» **PROBLEM REQUIREMENTS**
Scan the entries below for the string "header" and copy every line where it turns up.

___ SOURCE INFORMATION ___

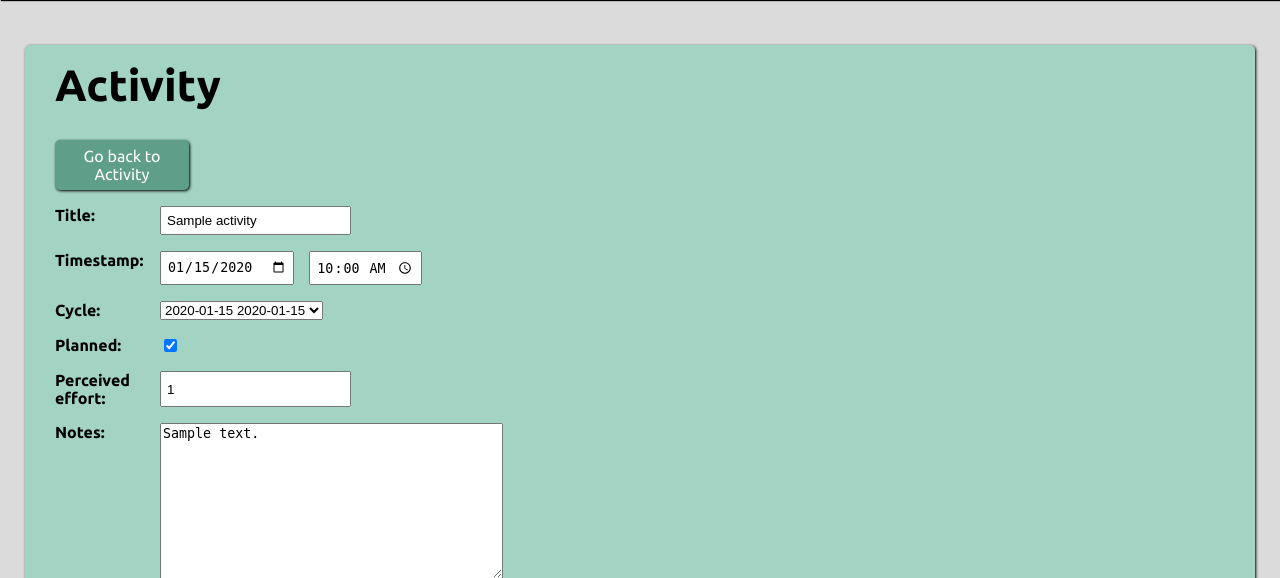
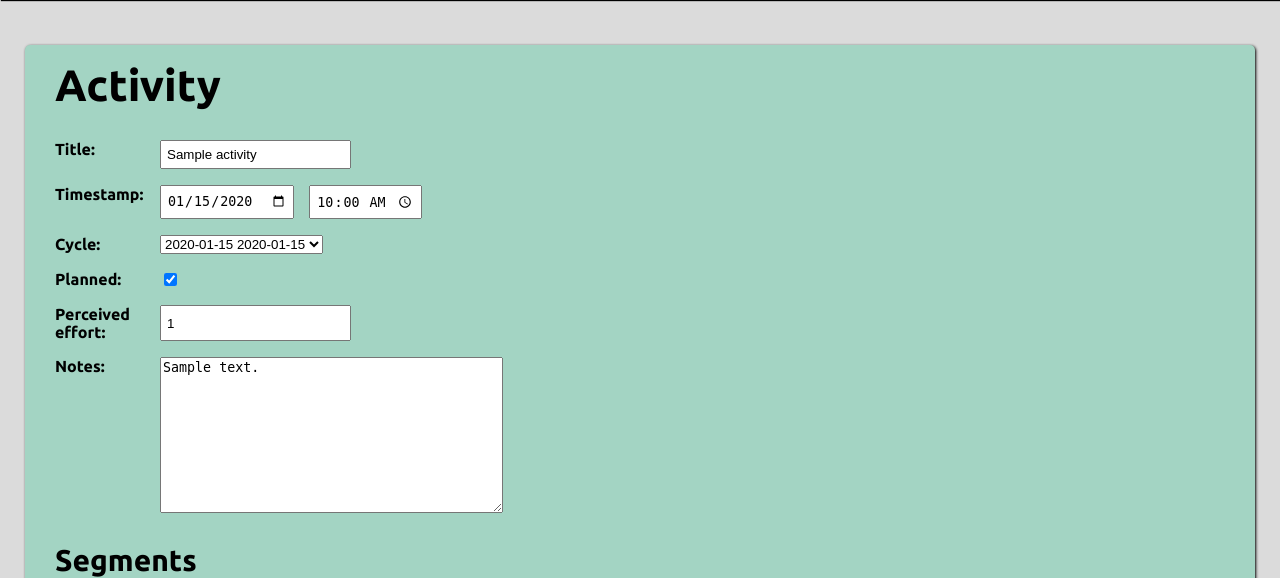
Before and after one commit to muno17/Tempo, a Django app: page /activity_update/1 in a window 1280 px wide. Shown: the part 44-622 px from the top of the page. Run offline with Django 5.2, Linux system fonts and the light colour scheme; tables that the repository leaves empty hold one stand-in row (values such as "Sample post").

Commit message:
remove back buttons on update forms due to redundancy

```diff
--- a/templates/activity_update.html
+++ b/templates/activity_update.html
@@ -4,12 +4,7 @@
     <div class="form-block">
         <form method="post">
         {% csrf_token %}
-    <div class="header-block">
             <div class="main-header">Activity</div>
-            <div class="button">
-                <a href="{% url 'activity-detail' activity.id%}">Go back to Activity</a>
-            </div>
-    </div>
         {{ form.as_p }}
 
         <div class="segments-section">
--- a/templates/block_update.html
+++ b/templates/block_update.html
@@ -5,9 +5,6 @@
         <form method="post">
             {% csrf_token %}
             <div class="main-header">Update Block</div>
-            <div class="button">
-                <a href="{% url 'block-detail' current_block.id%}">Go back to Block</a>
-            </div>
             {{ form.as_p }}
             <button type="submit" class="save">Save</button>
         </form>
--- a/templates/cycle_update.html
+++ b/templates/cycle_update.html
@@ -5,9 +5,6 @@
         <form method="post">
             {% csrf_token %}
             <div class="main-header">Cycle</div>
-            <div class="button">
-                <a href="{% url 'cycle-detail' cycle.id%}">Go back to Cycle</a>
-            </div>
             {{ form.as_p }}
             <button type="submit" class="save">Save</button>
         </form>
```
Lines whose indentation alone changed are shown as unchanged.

___

» **EXPECTED ANSWER**
-    <div class="header-block">
             <div class="main-header">Activity</div>
             <div class="main-header">Update Block</div>
             <div class="main-header">Cycle</div>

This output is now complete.